Required work:
Each record below is to be restated word for word.

Given data:
*** Begin section ***
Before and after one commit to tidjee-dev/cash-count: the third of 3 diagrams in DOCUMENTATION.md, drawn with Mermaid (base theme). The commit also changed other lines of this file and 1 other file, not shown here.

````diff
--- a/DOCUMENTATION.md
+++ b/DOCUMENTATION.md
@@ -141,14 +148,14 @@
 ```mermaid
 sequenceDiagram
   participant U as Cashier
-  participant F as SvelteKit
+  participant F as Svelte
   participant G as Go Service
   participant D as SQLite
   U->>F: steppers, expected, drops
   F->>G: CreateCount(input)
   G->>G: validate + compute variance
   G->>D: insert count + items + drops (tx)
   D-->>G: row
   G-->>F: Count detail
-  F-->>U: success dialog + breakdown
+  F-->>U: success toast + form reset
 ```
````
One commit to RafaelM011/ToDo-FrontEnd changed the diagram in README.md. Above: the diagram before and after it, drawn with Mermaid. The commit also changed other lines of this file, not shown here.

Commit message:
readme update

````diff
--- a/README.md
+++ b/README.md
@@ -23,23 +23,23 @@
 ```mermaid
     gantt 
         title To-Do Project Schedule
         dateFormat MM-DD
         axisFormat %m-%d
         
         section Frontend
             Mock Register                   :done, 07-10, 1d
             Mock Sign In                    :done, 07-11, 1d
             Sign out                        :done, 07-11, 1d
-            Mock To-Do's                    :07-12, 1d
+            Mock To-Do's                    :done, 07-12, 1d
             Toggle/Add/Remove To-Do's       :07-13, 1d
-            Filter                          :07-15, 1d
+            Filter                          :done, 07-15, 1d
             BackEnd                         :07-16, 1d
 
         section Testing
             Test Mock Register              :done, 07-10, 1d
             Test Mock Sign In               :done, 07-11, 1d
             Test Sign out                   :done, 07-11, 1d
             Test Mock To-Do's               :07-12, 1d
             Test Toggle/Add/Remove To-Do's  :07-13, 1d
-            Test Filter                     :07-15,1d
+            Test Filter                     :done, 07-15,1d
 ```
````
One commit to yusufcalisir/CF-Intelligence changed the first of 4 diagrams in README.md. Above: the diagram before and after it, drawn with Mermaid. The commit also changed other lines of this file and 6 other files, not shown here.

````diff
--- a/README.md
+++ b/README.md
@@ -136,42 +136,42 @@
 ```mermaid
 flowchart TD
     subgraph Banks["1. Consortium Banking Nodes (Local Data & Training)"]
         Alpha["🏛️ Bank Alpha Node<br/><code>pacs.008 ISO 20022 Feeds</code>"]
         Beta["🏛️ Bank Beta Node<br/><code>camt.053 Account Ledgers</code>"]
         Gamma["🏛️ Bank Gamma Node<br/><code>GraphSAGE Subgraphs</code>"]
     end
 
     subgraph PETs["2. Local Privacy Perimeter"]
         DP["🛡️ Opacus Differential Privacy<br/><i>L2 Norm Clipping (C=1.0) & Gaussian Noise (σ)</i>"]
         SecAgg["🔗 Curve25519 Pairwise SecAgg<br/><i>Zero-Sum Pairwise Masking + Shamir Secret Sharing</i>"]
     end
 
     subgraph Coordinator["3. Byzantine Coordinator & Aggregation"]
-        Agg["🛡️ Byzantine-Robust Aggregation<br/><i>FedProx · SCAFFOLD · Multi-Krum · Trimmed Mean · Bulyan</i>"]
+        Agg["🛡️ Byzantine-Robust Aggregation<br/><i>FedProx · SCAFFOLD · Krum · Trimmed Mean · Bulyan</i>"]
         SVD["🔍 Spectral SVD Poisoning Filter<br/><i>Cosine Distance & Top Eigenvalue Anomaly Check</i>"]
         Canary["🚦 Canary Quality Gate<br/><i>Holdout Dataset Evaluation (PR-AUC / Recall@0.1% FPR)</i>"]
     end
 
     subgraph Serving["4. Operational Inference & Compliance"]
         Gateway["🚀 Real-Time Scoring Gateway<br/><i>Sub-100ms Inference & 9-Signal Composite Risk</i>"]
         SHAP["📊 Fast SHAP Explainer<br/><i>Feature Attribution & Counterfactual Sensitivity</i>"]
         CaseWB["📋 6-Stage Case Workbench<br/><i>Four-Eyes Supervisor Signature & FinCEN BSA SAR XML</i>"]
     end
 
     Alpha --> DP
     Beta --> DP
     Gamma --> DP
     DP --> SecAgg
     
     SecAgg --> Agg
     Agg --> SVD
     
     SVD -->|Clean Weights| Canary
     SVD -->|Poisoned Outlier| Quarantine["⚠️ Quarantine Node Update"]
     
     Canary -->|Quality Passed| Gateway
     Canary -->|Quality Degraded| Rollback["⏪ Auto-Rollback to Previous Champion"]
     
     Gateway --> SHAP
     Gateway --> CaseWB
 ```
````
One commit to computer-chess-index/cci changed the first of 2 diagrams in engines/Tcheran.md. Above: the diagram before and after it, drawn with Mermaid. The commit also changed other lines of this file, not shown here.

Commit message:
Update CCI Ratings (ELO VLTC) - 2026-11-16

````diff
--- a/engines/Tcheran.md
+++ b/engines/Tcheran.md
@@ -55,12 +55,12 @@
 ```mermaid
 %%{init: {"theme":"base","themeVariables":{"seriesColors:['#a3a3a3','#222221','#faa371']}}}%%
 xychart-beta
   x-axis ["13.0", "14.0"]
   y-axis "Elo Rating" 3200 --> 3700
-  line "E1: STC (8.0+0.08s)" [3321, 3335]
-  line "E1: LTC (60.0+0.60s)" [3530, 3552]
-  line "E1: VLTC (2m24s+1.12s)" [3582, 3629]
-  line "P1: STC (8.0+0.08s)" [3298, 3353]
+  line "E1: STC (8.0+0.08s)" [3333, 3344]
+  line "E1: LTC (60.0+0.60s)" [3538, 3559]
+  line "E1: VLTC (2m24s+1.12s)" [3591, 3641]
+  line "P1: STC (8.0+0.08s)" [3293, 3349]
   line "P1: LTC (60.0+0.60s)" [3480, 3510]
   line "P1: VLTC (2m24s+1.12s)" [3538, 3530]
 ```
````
*** End section ***
Solution to the problem:
Before and after one commit to tidjee-dev/cash-count: the third of 3 diagrams in DOCUMENTATION.md, drawn with Mermaid (base theme). The commit also changed other lines of this file and 1 other file, not shown here.

````diff
--- a/DOCUMENTATION.md
+++ b/DOCUMENTATION.md
@@ -141,14 +148,14 @@
 ```mermaid
 sequenceDiagram
   participant U as Cashier
-  participant F as SvelteKit
+  participant F as Svelte
   participant G as Go Service
   participant D as SQLite
   U->>F: steppers, expected, drops
   F->>G: CreateCount(input)
   G->>G: validate + compute variance
   G->>D: insert count + items + drops (tx)
   D-->>G: row
   G-->>F: Count detail
-  F-->>U: success dialog + breakdown
+  F-->>U: success toast + form reset
 ```
````
One commit to RafaelM011/ToDo-FrontEnd changed the diagram in README.md. Above: the diagram before and after it, drawn with Mermaid. The commit also changed other lines of this file, not shown here.

Commit message:
readme update

````diff
--- a/README.md
+++ b/README.md
@@ -23,23 +23,23 @@
 ```mermaid
     gantt 
         title To-Do Project Schedule
         dateFormat MM-DD
         axisFormat %m-%d
         
         section Frontend
             Mock Register                   :done, 07-10, 1d
             Mock Sign In                    :done, 07-11, 1d
             Sign out                        :done, 07-11, 1d
-            Mock To-Do's                    :07-12, 1d
+            Mock To-Do's                    :done, 07-12, 1d
             Toggle/Add/Remove To-Do's       :07-13, 1d
-            Filter                          :07-15, 1d
+            Filter                          :done, 07-15, 1d
             BackEnd                         :07-16, 1d
 
         section Testing
             Test Mock Register              :done, 07-10, 1d
             Test Mock Sign In               :done, 07-11, 1d
             Test Sign out                   :done, 07-11, 1d
             Test Mock To-Do's               :07-12, 1d
             Test Toggle/Add/Remove To-Do's  :07-13, 1d
-            Test Filter                     :07-15,1d
+            Test Filter                     :done, 07-15,1d
 ```
````
One commit to yusufcalisir/CF-Intelligence changed the first of 4 diagrams in README.md. Above: the diagram before and after it, drawn with Mermaid. The commit also changed other lines of this file and 6 other files, not shown here.

````diff
--- a/README.md
+++ b/README.md
@@ -136,42 +136,42 @@
 ```mermaid
 flowchart TD
     subgraph Banks["1. Consortium Banking Nodes (Local Data & Training)"]
         Alpha["🏛️ Bank Alpha Node<br/><code>pacs.008 ISO 20022 Feeds</code>"]
         Beta["🏛️ Bank Beta Node<br/><code>camt.053 Account Ledgers</code>"]
         Gamma["🏛️ Bank Gamma Node<br/><code>GraphSAGE Subgraphs</code>"]
     end
 
     subgraph PETs["2. Local Privacy Perimeter"]
         DP["🛡️ Opacus Differential Privacy<br/><i>L2 Norm Clipping (C=1.0) & Gaussian Noise (σ)</i>"]
         SecAgg["🔗 Curve25519 Pairwise SecAgg<br/><i>Zero-Sum Pairwise Masking + Shamir Secret Sharing</i>"]
     end
 
     subgraph Coordinator["3. Byzantine Coordinator & Aggregation"]
-        Agg["🛡️ Byzantine-Robust Aggregation<br/><i>FedProx · SCAFFOLD · Multi-Krum · Trimmed Mean · Bulyan</i>"]
+        Agg["🛡️ Byzantine-Robust Aggregation<br/><i>FedProx · SCAFFOLD · Krum · Trimmed Mean · Bulyan</i>"]
         SVD["🔍 Spectral SVD Poisoning Filter<br/><i>Cosine Distance & Top Eigenvalue Anomaly Check</i>"]
         Canary["🚦 Canary Quality Gate<br/><i>Holdout Dataset Evaluation (PR-AUC / Recall@0.1% FPR)</i>"]
     end
 
     subgraph Serving["4. Operational Inference & Compliance"]
         Gateway["🚀 Real-Time Scoring Gateway<br/><i>Sub-100ms Inference & 9-Signal Composite Risk</i>"]
         SHAP["📊 Fast SHAP Explainer<br/><i>Feature Attribution & Counterfactual Sensitivity</i>"]
         CaseWB["📋 6-Stage Case Workbench<br/><i>Four-Eyes Supervisor Signature & FinCEN BSA SAR XML</i>"]
     end
 
     Alpha --> DP
     Beta --> DP
     Gamma --> DP
     DP --> SecAgg
     
     SecAgg --> Agg
     Agg --> SVD
     
     SVD -->|Clean Weights| Canary
     SVD -->|Poisoned Outlier| Quarantine["⚠️ Quarantine Node Update"]
     
     Canary -->|Quality Passed| Gateway
     Canary -->|Quality Degraded| Rollback["⏪ Auto-Rollback to Previous Champion"]
     
     Gateway --> SHAP
     Gateway --> CaseWB
 ```
````
One commit to computer-chess-index/cci changed the first of 2 diagrams in engines/Tcheran.md. Above: the diagram before and after it, drawn with Mermaid. The commit also changed other lines of this file, not shown here.

Commit message:
Update CCI Ratings (ELO VLTC) - 2026-11-16

````diff
--- a/engines/Tcheran.md
+++ b/engines/Tcheran.md
@@ -55,12 +55,12 @@
 ```mermaid
 %%{init: {"theme":"base","themeVariables":{"seriesColors:['#a3a3a3','#222221','#faa371']}}}%%
 xychart-beta
   x-axis ["13.0", "14.0"]
   y-axis "Elo Rating" 3200 --> 3700
-  line "E1: STC (8.0+0.08s)" [3321, 3335]
-  line "E1: LTC (60.0+0.60s)" [3530, 3552]
-  line "E1: VLTC (2m24s+1.12s)" [3582, 3629]
-  line "P1: STC (8.0+0.08s)" [3298, 3353]
+  line "E1: STC (8.0+0.08s)" [3333, 3344]
+  line "E1: LTC (60.0+0.60s)" [3538, 3559]
+  line "E1: VLTC (2m24s+1.12s)" [3591, 3641]
+  line "P1: STC (8.0+0.08s)" [3293, 3349]
   line "P1: LTC (60.0+0.60s)" [3480, 3510]
   line "P1: VLTC (2m24s+1.12s)" [3538, 3530]
 ```
````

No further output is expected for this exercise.